Exercise: Find the word "Usuario" in the data below and copy each line that holds it.

START Exercise input

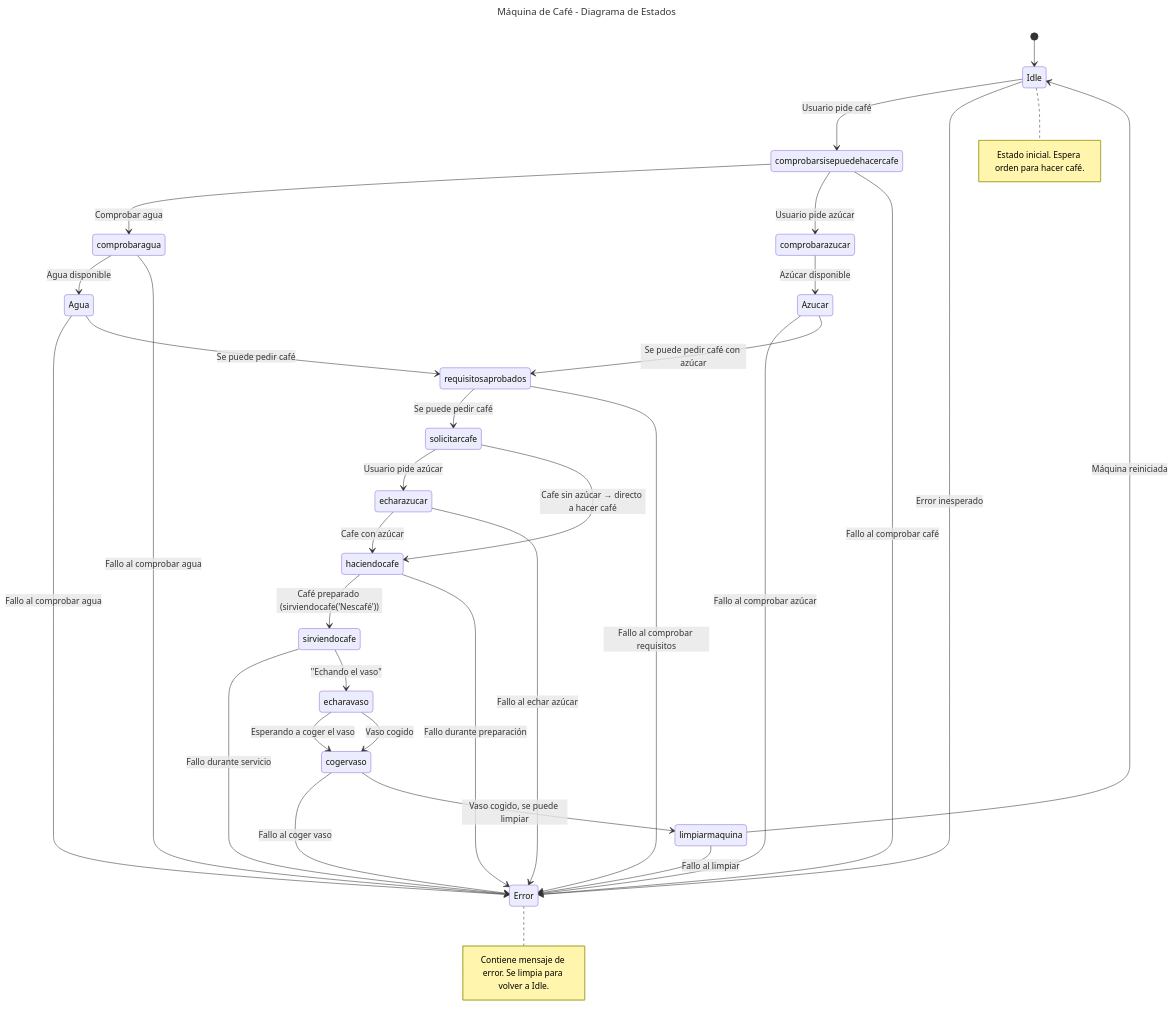
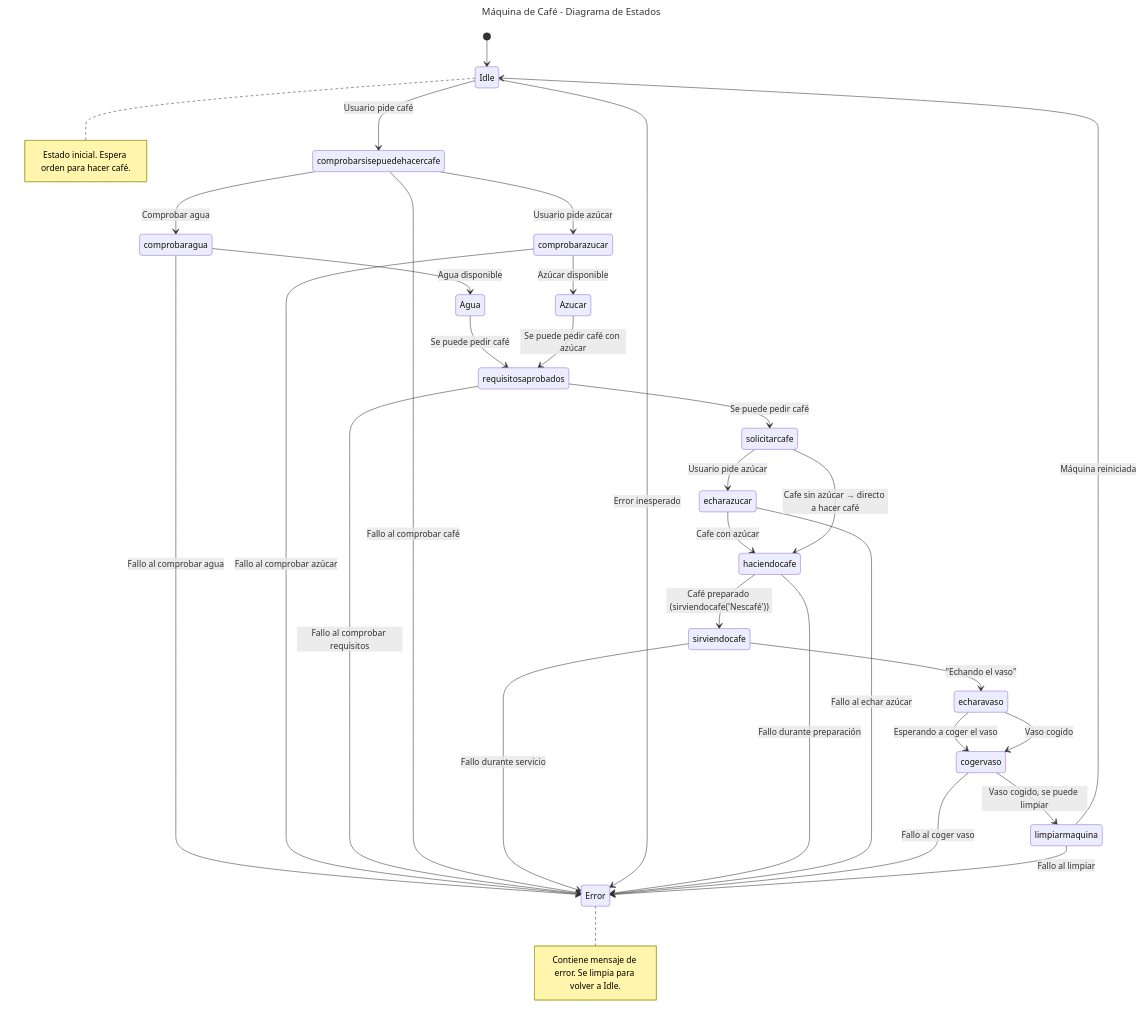
One commit to shermidagre/PMDM changed the diagram in 1trabajo/src/diagrama.mmd. Above: the diagram before and after it, drawn with Mermaid.

Commit message:
random para probar

```diff
--- a/1trabajo/src/diagrama.mmd
+++ b/1trabajo/src/diagrama.mmd
@@ -1,40 +1,39 @@
 ---
 title: Máquina de Café - Diagrama de Estados
 ---
 stateDiagram-v2
 [*] --> Idle
 Idle --> comprobarsisepuedehacercafe: Usuario pide café
 
 comprobarsisepuedehacercafe --> comprobaragua: Comprobar agua
 comprobaragua --> Agua: Agua disponible
-Agua --> Error: Fallo al comprobar agua
 Agua --> requisitosaprobados: Se puede pedir café
 comprobaragua --> Error: Fallo al comprobar agua
 
 comprobarsisepuedehacercafe --> comprobarazucar : Usuario pide azúcar
 comprobarazucar --> Azucar: Azúcar disponible
-Azucar --> Error: Fallo al comprobar azúcar
+comprobarazucar --> Error : Fallo al comprobar azúcar
 Azucar --> requisitosaprobados: Se puede pedir café con azúcar
 
 requisitosaprobados --> solicitarcafe: Se puede pedir café
 requisitosaprobados --> Error: Fallo al comprobar requisitos
 
 comprobarsisepuedehacercafe --> Error: Fallo al comprobar café
 solicitarcafe --> echarazucar: Usuario pide azúcar
 echarazucar --> haciendocafe: Cafe con azúcar
 
 solicitarcafe --> haciendocafe: Cafe sin azúcar → directo a hacer café
 haciendocafe --> sirviendocafe: Café preparado (sirviendocafe('Nescafé'))
 sirviendocafe --> Error: Fallo durante servicio
 Idle --> Error: Error inesperado
 haciendocafe --> Error: Fallo durante preparación
 echarazucar --> Error: Fallo al echar azúcar
 sirviendocafe --> echaravaso: "Echando el vaso"
 echaravaso --> cogervaso: Esperando a coger el vaso
 cogervaso --> Error: Fallo al coger vaso
 echaravaso --> cogervaso: Vaso cogido
 cogervaso --> limpiarmaquina:  Vaso cogido, se puede limpiar
 limpiarmaquina --> Idle: Máquina reiniciada
 limpiarmaquina --> Error: Fallo al limpiar
 note right of Idle: Estado inicial. Espera orden para hacer café.
 note right of Error: Contiene mensaje de error. Se limpia para volver a Idle.
```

END Exercise input

Solved exercise:
 Idle --> comprobarsisepuedehacercafe: Usuario pide café
 comprobarsisepuedehacercafe --> comprobarazucar : Usuario pide azúcar
 solicitarcafe --> echarazucar: Usuario pide azúcar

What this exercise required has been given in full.